TASK ITEM: Write down the listing again exactly as it appears below, without its pictures.

INFORMATION:
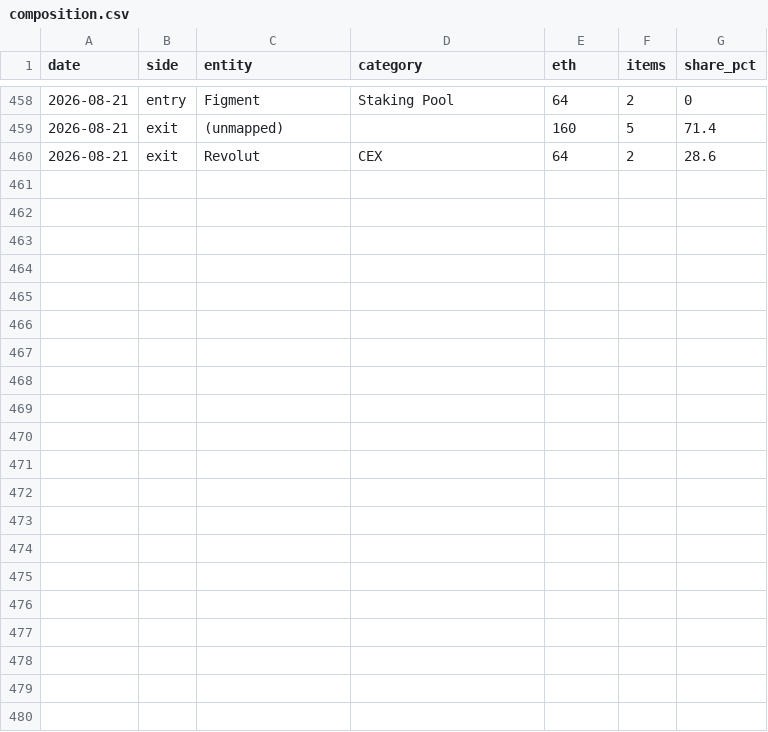
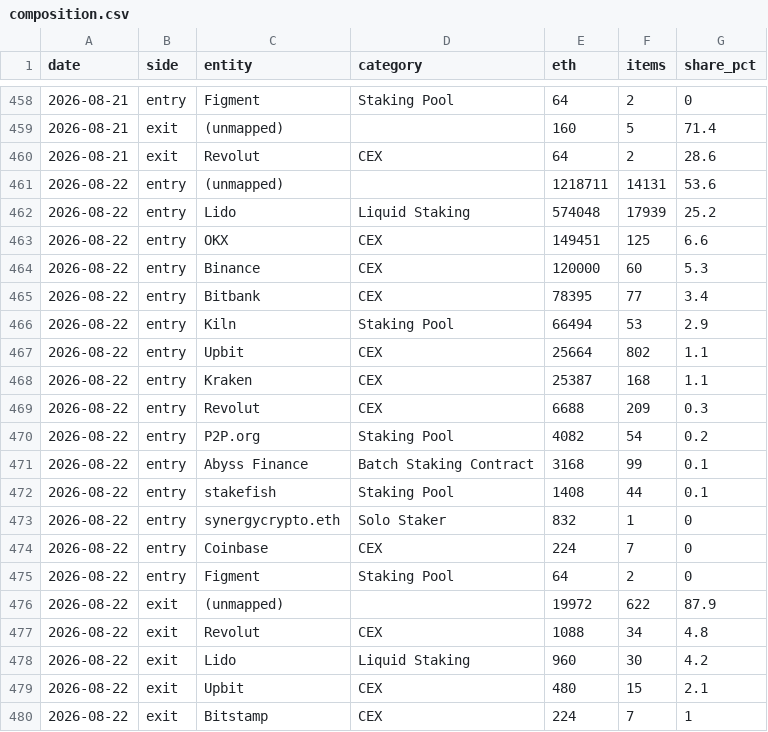
Before and after one commit to jeremyanichols/exit-watch-site, a CSV file: data/composition.csv, drawn as a sheet; only a part is shown, gaps mark what is left out.

```diff
--- a/data/composition.csv
+++ b/data/composition.csv
@@ -460 +460,21 @@ date,side,entity,category,eth,items,share_pct
 2026-08-21,exit,Revolut,CEX,64,2,28.6
+2026-08-22,entry,(unmapped),,1218711,14131,53.6
+2026-08-22,entry,Lido,Liquid Staking,574048,17939,25.2
+2026-08-22,entry,OKX,CEX,149451,125,6.6
+2026-08-22,entry,Binance,CEX,120000,60,5.3
+2026-08-22,entry,Bitbank,CEX,78395,77,3.4
+2026-08-22,entry,Kiln,Staking Pool,66494,53,2.9
+2026-08-22,entry,Upbit,CEX,25664,802,1.1
+2026-08-22,entry,Kraken,CEX,25387,168,1.1
+2026-08-22,entry,Revolut,CEX,6688,209,0.3
+2026-08-22,entry,P2P.org,Staking Pool,4082,54,0.2
+2026-08-22,entry,Abyss Finance,Batch Staking Contract,3168,99,0.1
+2026-08-22,entry,stakefish,Staking Pool,1408,44,0.1
+2026-08-22,entry,synergycrypto.eth,Solo Staker,832,1,0
+2026-08-22,entry,Coinbase,CEX,224,7,0
+2026-08-22,entry,Figment,Staking Pool,64,2,0
+2026-08-22,exit,(unmapped),,19972,622,87.9
+2026-08-22,exit,Revolut,CEX,1088,34,4.8
+2026-08-22,exit,Lido,Liquid Staking,960,30,4.2
+2026-08-22,exit,Upbit,CEX,480,15,2.1
+2026-08-22,exit,Bitstamp,CEX,224,7,1
```
Also changed, not shown: data/queue_days.csv, 4 other files.
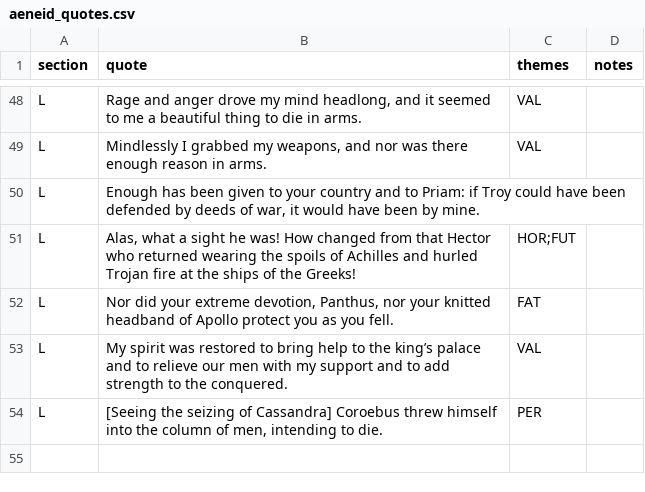
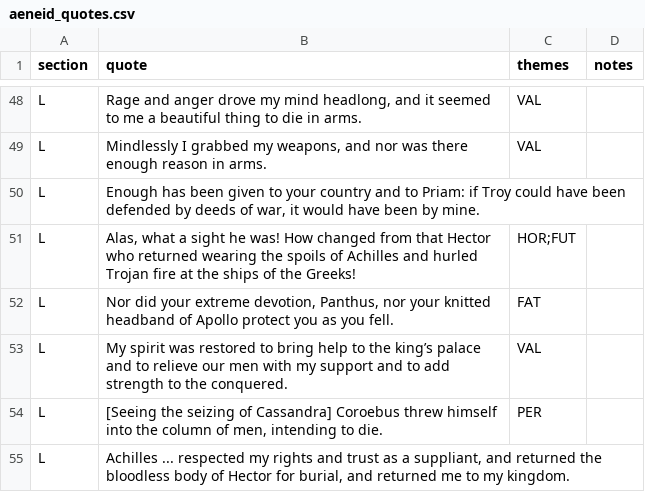
Before and after one commit to Excalibur643/a-level-latin-quotes, a CSV file: aeneid_quotes.csv, drawn as a sheet; only a part is shown, gaps mark what is left out.

Commit message:
Update aeneid_quotes.csv

```diff
--- a/aeneid_quotes.csv
+++ b/aeneid_quotes.csv
@@ -54 +54,2 @@ L,My spirit was restored to bring help to the king’s palace and to relieve our
 L,"[Seeing the seizing of Cassandra] Coroebus threw himself into the column of men, intending to die.",PER,
+L,"Achilles ... respected my rights and trust as a suppliant, and returned the bloodless body of Hector for burial, and returned me to my kingdom.",,
```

TASK OUTPUT:
Before and after one commit to jeremyanichols/exit-watch-site, a CSV file: data/composition.csv, drawn as a sheet; only a part is shown, gaps mark what is left out.

```diff
--- a/data/composition.csv
+++ b/data/composition.csv
@@ -460 +460,21 @@ date,side,entity,category,eth,items,share_pct
 2026-08-21,exit,Revolut,CEX,64,2,28.6
+2026-08-22,entry,(unmapped),,1218711,14131,53.6
+2026-08-22,entry,Lido,Liquid Staking,574048,17939,25.2
+2026-08-22,entry,OKX,CEX,149451,125,6.6
+2026-08-22,entry,Binance,CEX,120000,60,5.3
+2026-08-22,entry,Bitbank,CEX,78395,77,3.4
+2026-08-22,entry,Kiln,Staking Pool,66494,53,2.9
+2026-08-22,entry,Upbit,CEX,25664,802,1.1
+2026-08-22,entry,Kraken,CEX,25387,168,1.1
+2026-08-22,entry,Revolut,CEX,6688,209,0.3
+2026-08-22,entry,P2P.org,Staking Pool,4082,54,0.2
+2026-08-22,entry,Abyss Finance,Batch Staking Contract,3168,99,0.1
+2026-08-22,entry,stakefish,Staking Pool,1408,44,0.1
+2026-08-22,entry,synergycrypto.eth,Solo Staker,832,1,0
+2026-08-22,entry,Coinbase,CEX,224,7,0
+2026-08-22,entry,Figment,Staking Pool,64,2,0
+2026-08-22,exit,(unmapped),,19972,622,87.9
+2026-08-22,exit,Revolut,CEX,1088,34,4.8
+2026-08-22,exit,Lido,Liquid Staking,960,30,4.2
+2026-08-22,exit,Upbit,CEX,480,15,2.1
+2026-08-22,exit,Bitstamp,CEX,224,7,1
```
Also changed, not shown: data/queue_days.csv, 4 other files.
Before and after one commit to Excalibur643/a-level-latin-quotes, a CSV file: aeneid_quotes.csv, drawn as a sheet; only a part is shown, gaps mark what is left out.

Commit message:
Update aeneid_quotes.csv

```diff
--- a/aeneid_quotes.csv
+++ b/aeneid_quotes.csv
@@ -54 +54,2 @@ L,My spirit was restored to bring help to the king’s palace and to relieve our
 L,"[Seeing the seizing of Cassandra] Coroebus threw himself into the column of men, intending to die.",PER,
+L,"Achilles ... respected my rights and trust as a suppliant, and returned the bloodless body of Hector for burial, and returned me to my kingdom.",,
```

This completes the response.